§ **Data for review**:
··········

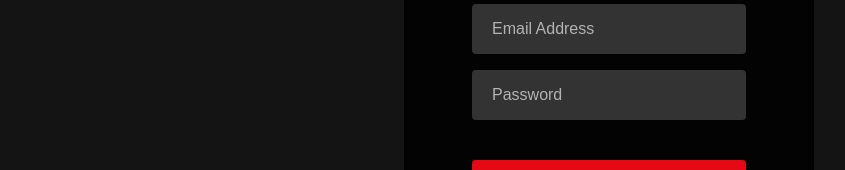
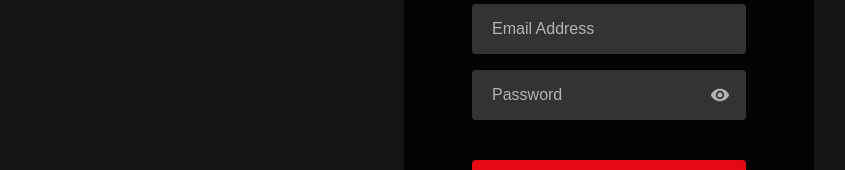
Before and after one commit to TimothyXia9/Database-project-p2, a React (Create React App) app in the folder frontend/: page /login in a window 1280 px wide. Shown: the part 278-448 px from the top of the page, without its empty margins (31-876 px from the left). Built offline with nearby package versions, Linux system fonts and the light colour scheme.

Commit message:
feat: 添加密码可见性切换功能和样式调整

```diff
--- a/frontend/src/pages/AdminContentPage.jsx
+++ b/frontend/src/pages/AdminContentPage.jsx
@@ -842,7 +842,7 @@ const AdminContentPage = () => {
 							) : (
 								<div className="empty-admin-state">
 									<PersonIcon style={{ fontSize: 64, opacity: 0.3 }} />
-									<p>暂无制片人数据</p>
+									<p>No producer data available</p>
 								</div>
 							)}
 						</div>
--- a/frontend/src/pages/AdminPages.css
+++ b/frontend/src/pages/AdminPages.css
@@ -597,3 +597,20 @@
 .btn-secondary:hover {
 	background: #444;
 }
+
+input[type="date"] {
+	background-color: #141414;
+	color: #fff;
+	padding-right: 30px;
+
+	appearance: none;
+	-webkit-appearance: none;
+
+	/* 仅用于把默认图标变亮，而不是替换图标 */
+}
+
+/* 调整默认图标颜色（仍可点击） */
+input[type="date"]::-webkit-calendar-picker-indicator {
+	filter: invert(1) brightness(1.5); /* 变成浅色/白色 */
+	cursor: pointer;
+}
--- a/frontend/src/pages/AuthPages.css
+++ b/frontend/src/pages/AuthPages.css
@@ -112,6 +112,12 @@
   position: relative;
 }
 
+.password-input-group {
+  position: relative;
+  display: flex;
+  align-items: center;
+}
+
 .auth-input {
   width: 100%;
   padding: 16px 20px;
@@ -122,6 +128,10 @@
   font-size: 16px;
   outline: none;
   transition: var(--transition);
+}
+
+.auth-input-password {
+  padding-right: 50px; /* Make room for the toggle button */
 }
 
 .auth-input:focus {
@@ -205,6 +215,36 @@
   line-height: 1.5;
 }
 
+/* Password Toggle Button */
+.password-toggle-btn {
+  position: absolute;
+  right: 12px;
+  top: 50%;
+  transform: translateY(-50%);
+  background: transparent;
+  border: none;
+  color: var(--netflix-light-gray);
+  cursor: pointer;
+  padding: 4px;
+  display: flex;
+  align-items: center;
+  justify-content: center;
+  transition: color 0.2s ease;
+  z-index: 1;
+}
+
+.password-toggle-btn:hover {
+  color: var(--netflix-white);
+}
+
+.password-toggle-btn:focus {
+  outline: none;
+}
+
+.password-toggle-btn svg {
+  font-size: 20px;
+}
+
 @media (max-width: 768px) {
   .auth-navbar {
     padding: 20px;
--- a/frontend/src/pages/LoginPage.jsx
+++ b/frontend/src/pages/LoginPage.jsx
@@ -2,6 +2,7 @@ import React, { useState, useEffect } from "react";
 import { useDispatch, useSelector } from "react-redux";
 import { useNavigate, Link } from "react-router-dom";
 import { login, clearError } from "../store/slices/authSlice";
+import { Visibility, VisibilityOff } from "@mui/icons-material";
 import "./AuthPages.css";
 
 const LoginPage = () => {
@@ -13,6 +14,8 @@ const LoginPage = () => {
 		email: "",
 		password: "",
 	});
+
+	const [showPassword, setShowPassword] = useState(false);
 
 	useEffect(() => {
 		if (isAuthenticated) {
@@ -54,8 +57,11 @@ const LoginPage = () => {
 							<input type="email" name="email" placeholder="Email Address" value={formData.email} onChange={handleChange} required className="auth-input" />
 						</div>
 
-						<div className="auth-input-group">
-							<input type="password" name="password" placeholder="Password" value={formData.password} onChange={handleChange} required className="auth-input" />
+						<div className="auth-input-group password-input-group">
+							<input type={showPassword ? "text" : "password"} name="password" placeholder="Password" value={formData.password} onChange={handleChange} required className="auth-input auth-input-password" />
+							<button type="button" className="password-toggle-btn" onClick={() => setShowPassword(!showPassword)} aria-label={showPassword ? "Hide password" : "Show password"}>
+								{showPassword ? <VisibilityOff /> : <Visibility />}
+							</button>
 						</div>
 
 						<button type="submit" className="auth-submit" disabled={loading}>
```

··········

§ **Exercise goal**:
Across the data above, how many lines include the word "color"? Give only the number.

§ **Problem solution**:
5